As befits such surroundings, check-in is outside, an informal procedure witnessed by a gray macaw that may just surprise you with his raucous greeting of “Hola!” Inside the main building is less of a lobby than a spacious sitting room, decorated with antiques and filled with comfortable couches and chairs arrayed in front of a large fireplace.
The cozy bar is conveniently right there as well. One can sit at the small horseshoe bar or in a cushy armchair, nursing a drink from the small but adequate selection. The specialty is the house tequila: a smooth distillation prepared locally (Jalisco is, after all, the leading tequila–producing state in Mexico) especially for Sierra Lago.
It is but a few steps from the bar and lounge to the dining area, where tables are set elegantly along the huge picture window, affording all diners the same pleasing view guests enjoy from their cabins. Given the size of the hotel, the menu is understandably limited; but the food is as good as in any larger establishment. This is especially important in a place where there are no real dining options off the property, and virtually all guests choose the full–board plan for the duration of their stay.

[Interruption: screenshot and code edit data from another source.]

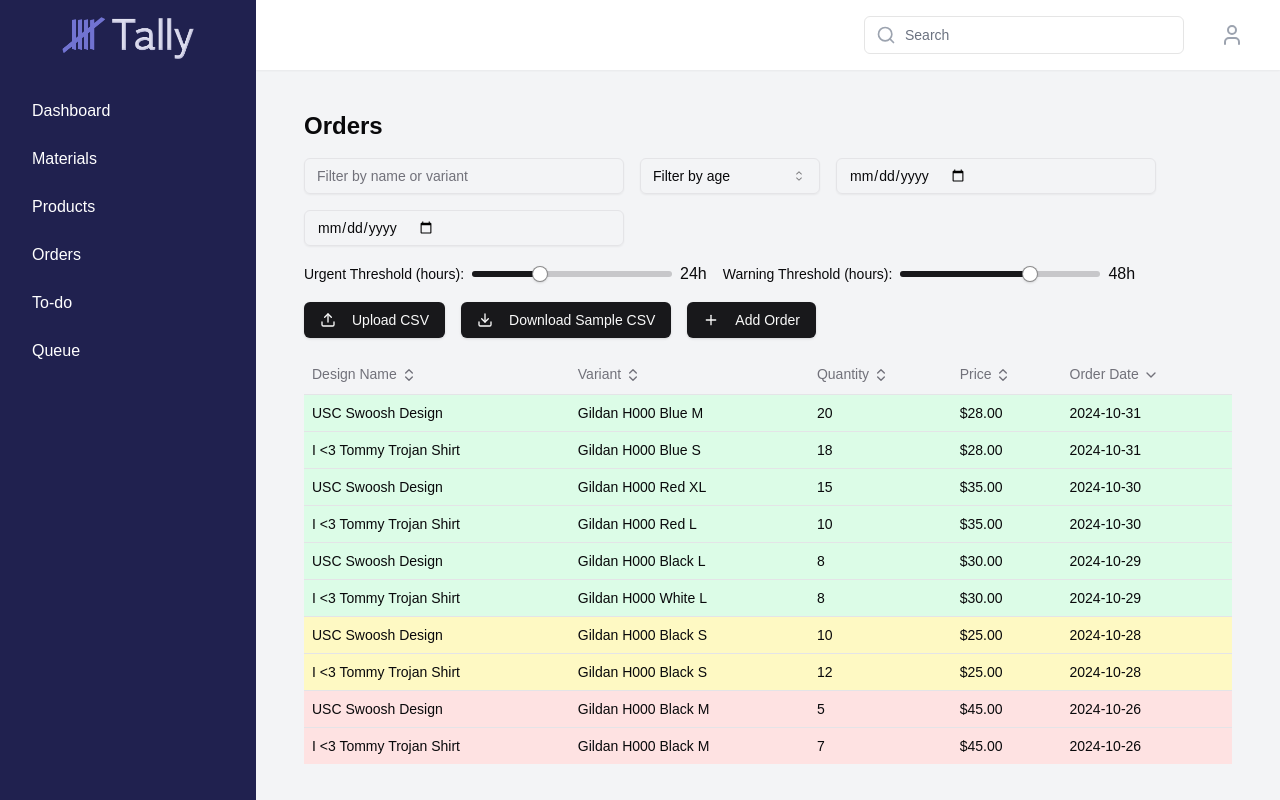
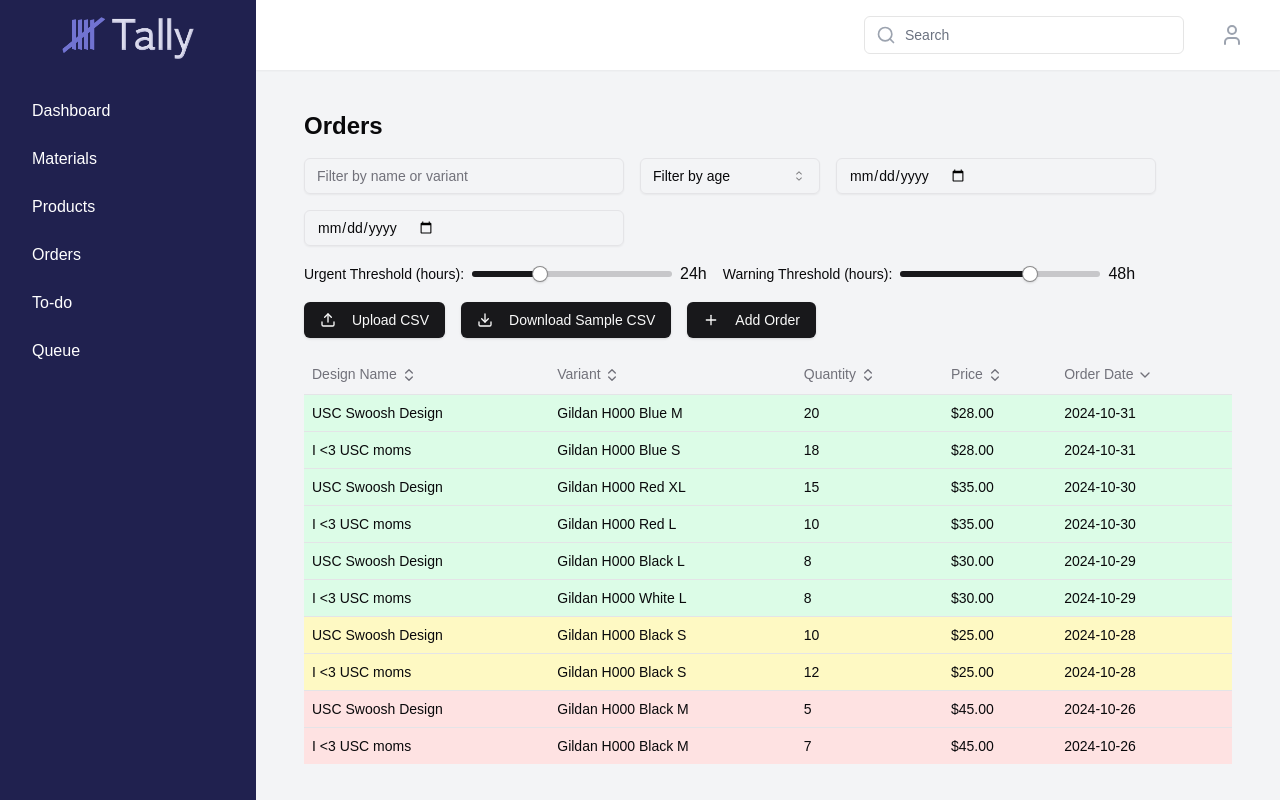
Before and after one commit to themoahmed/tally, a Next.js app: page /orders in a window 1280 px wide. Built offline with nearby package versions, Linux system fonts and the light colour scheme.

Commit message:
changed name to USC moms

```diff
--- a/app/orders/page.tsx
+++ b/app/orders/page.tsx
@@ -45,13 +45,13 @@ const sampleOrders: Order[] = [
     { name: "USC Swoosh Design", variant: "Gildan H000 Black S", qty: 10, price: 25.00, date: "2024-10-28" },
     { name: "USC Swoosh Design", variant: "Gildan H000 Black M", qty: 5, price: 45.00, date: "2024-10-26" },
     { name: "USC Swoosh Design", variant: "Gildan H000 Black L", qty: 8, price: 30.00, date: "2024-10-29" },
-    { name: "I <3 Tommy Trojan Shirt", variant: "Gildan H000 Black S", qty: 12, price: 25.00, date: "2024-10-28" },
-    { name: "I <3 Tommy Trojan Shirt", variant: "Gildan H000 Black M", qty: 7, price: 45.00, date: "2024-10-26" },
-    { name: "I <3 Tommy Trojan Shirt", variant: "Gildan H000 White L", qty: 8, price: 30.00, date: "2024-10-29" },
+    { name: "I <3 USC moms", variant: "Gildan H000 Black S", qty: 12, price: 25.00, date: "2024-10-28" },
+    { name: "I <3 USC moms", variant: "Gildan H000 Black M", qty: 7, price: 45.00, date: "2024-10-26" },
+    { name: "I <3 USC moms", variant: "Gildan H000 White L", qty: 8, price: 30.00, date: "2024-10-29" },
     { name: "USC Swoosh Design", variant: "Gildan H000 Red XL", qty: 15, price: 35.00, date: "2024-10-30" },
-    { name: "I <3 Tommy Trojan Shirt", variant: "Gildan H000 Red L", qty: 10, price: 35.00, date: "2024-10-30" },
+    { name: "I <3 USC moms", variant: "Gildan H000 Red L", qty: 10, price: 35.00, date: "2024-10-30" },
     { name: "USC Swoosh Design", variant: "Gildan H000 Blue M", qty: 20, price: 28.00, date: "2024-10-31" },
-    { name: "I <3 Tommy Trojan Shirt", variant: "Gildan H000 Blue S", qty: 18, price: 28.00, date: "2024-10-31" },
+    { name: "I <3 USC moms", variant: "Gildan H000 Blue S", qty: 18, price: 28.00, date: "2024-10-31" },
   ]
 
 type SortConfig = {
--- a/app/products/page.tsx
+++ b/app/products/page.tsx
@@ -73,7 +73,7 @@ const sampleProducts: Product[] = [
   },
   {
     id: '2',
-    title: 'I <3 Tommy Trojan Shirt',
+    title: 'I <3 USC moms',
     description: 'Warm and cozy hoodie for cold days',
     category: 'Hoodies',
     variants: [
--- a/app/to-do/page.tsx
+++ b/app/to-do/page.tsx
@@ -28,16 +28,16 @@ export default function TodoPage() {
   const [productsNeeded, setProductsNeeded] = useState<ProductNeeded>({})
 
   const sampleOrders: Order[] = [
-    { name: "I <3 Tommy Trojan Shirt", variant: "Gildan H000 Black S", qty: 10, price: 25.00, date: "2024-10-28" },
-    { name: "I <3 Tommy Trojan Shirt", variant: "Gildan H000 Black M", qty: 5, price: 45.00, date: "2024-10-26" },
-    { name: "I <3 Tommy Trojan Shirt", variant: "Gildan H000 Black L", qty: 8, price: 30.00, date: "2024-10-29" },
+    { name: "I <3 USC moms", variant: "Gildan H000 Black S", qty: 10, price: 25.00, date: "2024-10-28" },
+    { name: "I <3 USC moms", variant: "Gildan H000 Black M", qty: 5, price: 45.00, date: "2024-10-26" },
+    { name: "I <3 USC moms", variant: "Gildan H000 Black L", qty: 8, price: 30.00, date: "2024-10-29" },
     { name: "USC Swoosh Design", variant: "Gildan H000 Black S", qty: 12, price: 25.00, date: "2024-10-28" },
     { name: "USC Swoosh Design", variant: "Gildan H000 Black M", qty: 7, price: 45.00, date: "2024-10-26" },
     { name: "USC Swoosh Design", variant: "Gildan H000 White L", qty: 8, price: 30.00, date: "2024-10-29" },
-    { name: "I <3 Tommy Trojan Shirt", variant: "Gildan H000 Red XL", qty: 15, price: 35.00, date: "2024-10-30" },
+    { name: "I <3 USC moms", variant: "Gildan H000 Red XL", qty: 15, price: 35.00, date: "2024-10-30" },
     { name: "USC Swoosh Design", variant: "Gildan H000 Red L", qty: 10, price: 35.00, date: "2024-10-30" },
     { name: "USC Swoosh Design", variant: "Gildan H000 Blue M", qty: 20, price: 28.00, date: "2024-10-31" },
-    { name: "I <3 Tommy Trojan Shirt", variant: "Gildan H000 Blue S", qty: 18, price: 28.00, date: "2024-10-31" },
+    { name: "I <3 USC moms", variant: "Gildan H000 Blue S", qty: 18, price: 28.00, date: "2024-10-31" },
   ]
 
   useEffect(() => {
```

There is no chef at Sierra Lago, rather a cocinera, a female cook with the experience of a grandmother who gets creative with classic Mexican dishes. (This is a common set–up found in many superb hotel kitchens in central Mexico, as well as some very good restaurants, such as Marantina in Puerto Vallarta.) The ingredients from the surrounding countryside are exceedingly fresh, including the fish and seafood, which come from the coast only 2.5 hours away by road. The shrimp pasta in chipotle sauce, for example, is terrific.
The spa menu is limited, but it does cover most of the bases: three types of massage (including aromatherapy and hot stone), two kinds of facials, and reflexology. Massages are administered in an open-air gazebo by the side of the soothing lake.
There is plenty to do besides eat and be pampered — although the temptation simply to relax in one of the comfortable hammocks is always there. The lake offers kayaking, pedal boats and fishing. Swimming is discouraged in the cold, deep water, but there is a floating deck offshore for sunbathing and quick dips. On dry land, choose among tennis, hiking, bicycling, mountain biking, horseback riding, and horse–drawn carriage rides. Indoor options include a game room with a pool table and assortment of board games. Most activities are available at no extra charge.
Spacious guest cabins (cabana suites) overlook the lake and are extremely well equipped, in a style that might best be described as “rustic elegant,” using natural wood and stone. Each cabin features a wood–burning fireplace and can sleep up to four people, in a kingndash;size bed and a couch that pulls out into a double bed. Other highlights include whirlpool bathtubs, bathrobes and slippers, large–screen flat TVs with satellite programming, sound systems, and an expansive porch from which to enjoy the view.
These are worth the upgrade over the lower–priced non–suites (called standard cabanas, even though they are rooms that share a common verandah) as these have fewer amenities: no television, whirlpool or fireplace.
This is the first year Sierra Lago, a member of Mexico Boutique Hotels, is beginning to market to foreign tourists, after achieving success in the Mexican market; in preparation, the staff is taking English lessons.
Web Address: www.sierralagoresort.com
Total Number of Rooms: 24
Published rates: $336 to $548 (per couple, all inclusive plan)
Review by Buzzy Gordon. Photos courtesy of Sierra Lago.